Fracture toughness is one of the critical parameters in designing structures in rock mass. Rock mass incorporates multiple discontinuities, so the critical stress intensity factor of a discontinuity is vital to be evaluated. Since rock is most prone to tensile failure, the tension mode (mode-I) fracture is experienced more frequently than the shearing mode (mode-II) or the tearing mode (mode-III). Many methods have been proposed to determine mode-I fracture toughness such as short rod and chevron bending (Ouchterlony, 1989), Brazilian disc (Guo et al., 1993), cracked chevron notched Brazilian disc (CCNBD) (Fowell et al., 1995), chevron notched semi-circular bend (CNSCB) (Kuruppu, 1997) and notched semi-circular bend (NSCB) (Kuruppu et al., 2014).
Engineering practices deal with dynamic events such as impact load, blasting shock wave, earthquake, and so on. Numerous studies have reported that fracture toughness subjected to dynamic loading is significantly different from that under quasi-static loading (Zhang and Zhao, 2014). Understanding of fracture behavior under dynamic loading is essential. Most of the established methods on the dynamic fracture toughness test are based on a split-Hopkinson pressure bar (SHPB) device (Dai et al., 2011; Zhou et al., 2012). So far, there is no established method to determine fracture toughness under intermediate dynamic loading condition that ranges between quasi-static and dynamic state.

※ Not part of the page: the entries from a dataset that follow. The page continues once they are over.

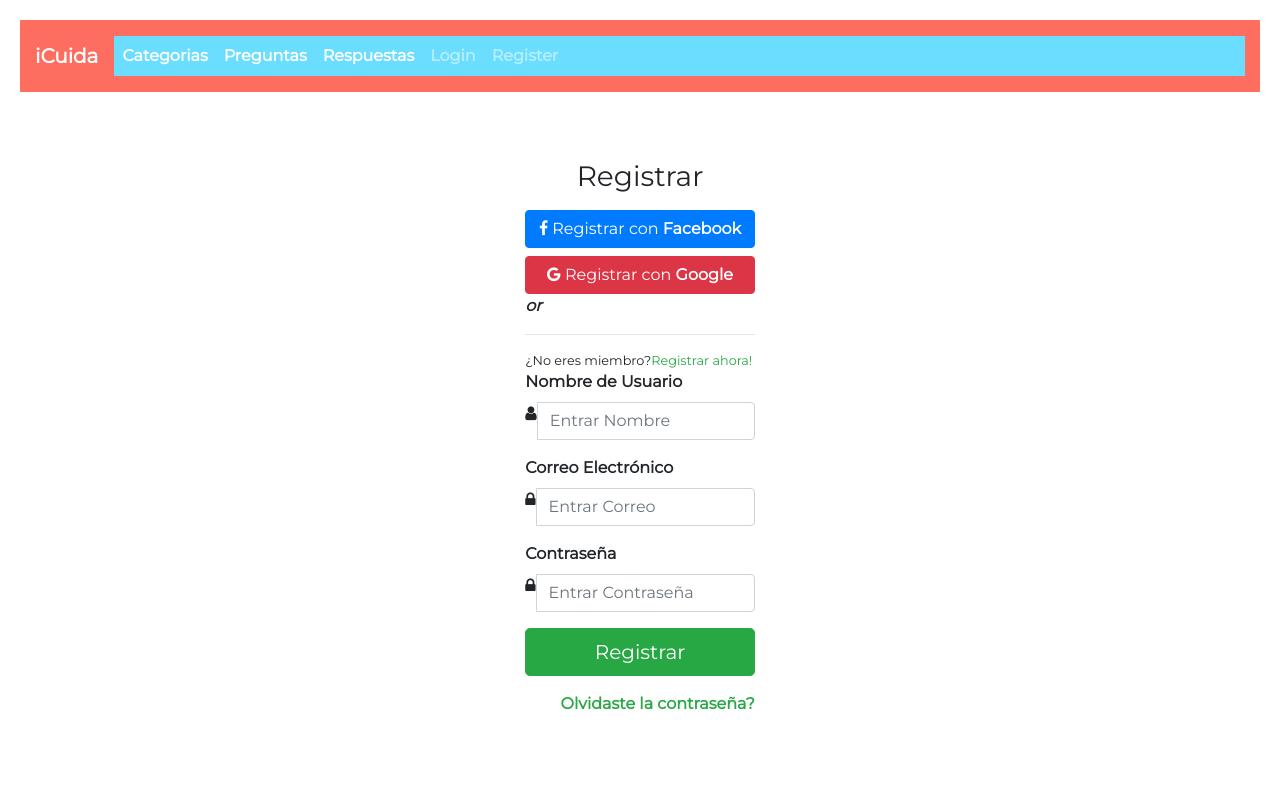
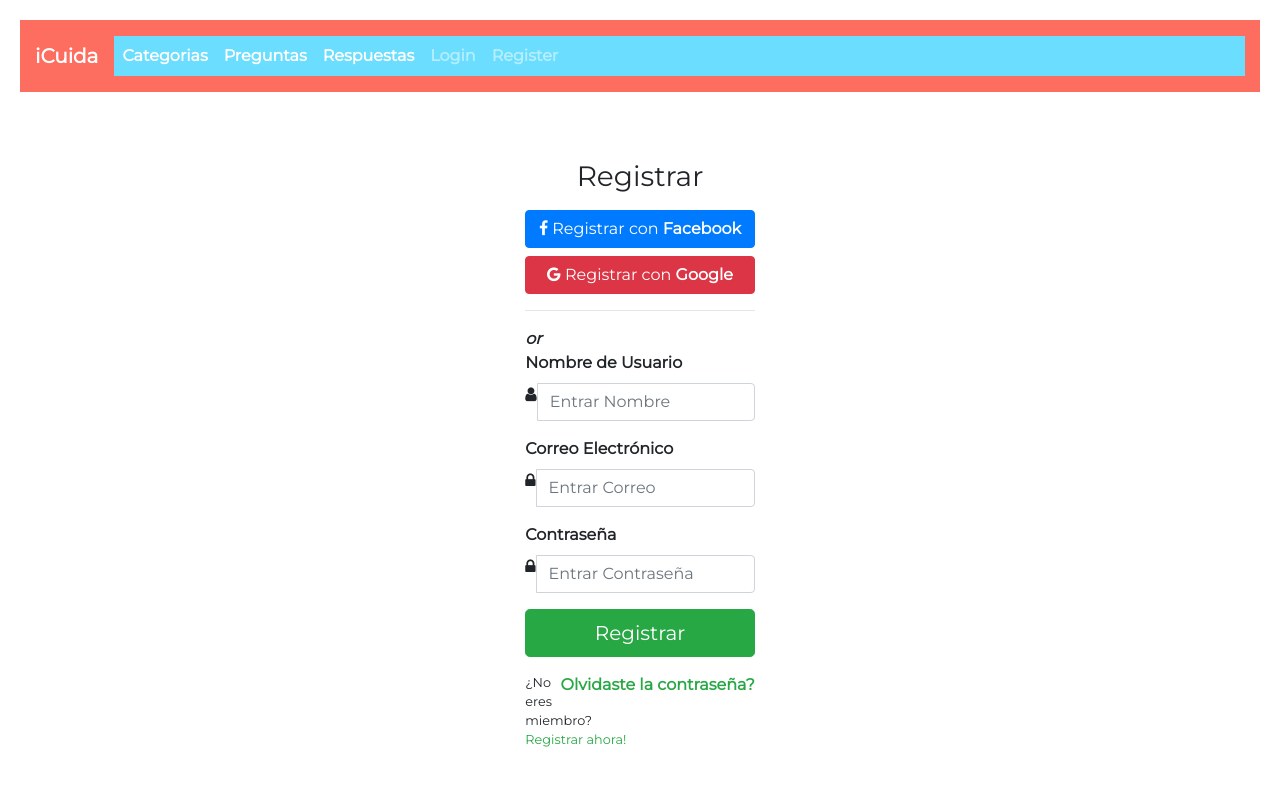
Before and after one commit to Iniciativa-Barcelona-Open-Data-I-iCuida/iCuida, a React (Create React App) app in the folder client/: page /register in a window 1280 px wide. Shown: the top 786 px of the page. Built offline with nearby package versions, Linux system fonts and the light colour scheme; a web font is replaced by a local one.

Commit message:
fix registrar.js

```diff
--- a/client/src/Component/Register.js
+++ b/client/src/Component/Register.js
@@ -57,12 +57,8 @@ class Register extends Component {
                             <a href="#" className="btn btn-primary btn-block"><i className="fa fa-facebook"></i> Registrar con <b>Facebook</b></a>
 			                <a href="#" className="btn btn-danger btn-block"><i className="fa fa-google"></i> Registrar con <b>Google</b></a>
                         </div>
-                        <div className="or-seperator"><i>or</i></div>
                         <hr></hr>
-                        <div className="hint-text small">¿No eres miembro?
-                            <a href="#" className="text-success">Registrar ahora!
-                            </a>
-                        </div>
+                        <div class="or-seperator"><i>or</i></div>
                             <div className="form-group">
                             <label htmlFor="user_name">Nombre de Usuario</label>
                             <div class="input-group">
@@ -119,6 +115,10 @@ class Register extends Component {
                             <a href="#"
                                 className="pull-right text-success">Olvidaste la contraseña?
                             </a>
+                            <div className="hint-text small">¿No eres miembro? <br></br>
+                            <a href="#" className="text-success">Registrar ahora!
+                            </a>
+                        </div>
                         </form>
                     </div>
                 </div>
```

The reason why intermediate dynamic loading is necessary because we want to explore rock fracture behavior under impact loading in rock cutting application. The interaction between the cutting tool and rock is a dynamic process, but it is believed to be less dynamic than rock blasting which is commonly attributed to dynamic experimentation with SHPB. To dynamically load the specimen in a lower strain rate, we adopted a non-explosive reaction-driven loading machine. We used NSCB method because of its relatively uncomplicated sample preparation. The results from dynamic tests were compared with the ones obtained from the static tests. The results were plotted with the previous findings and verified with numerical simulations.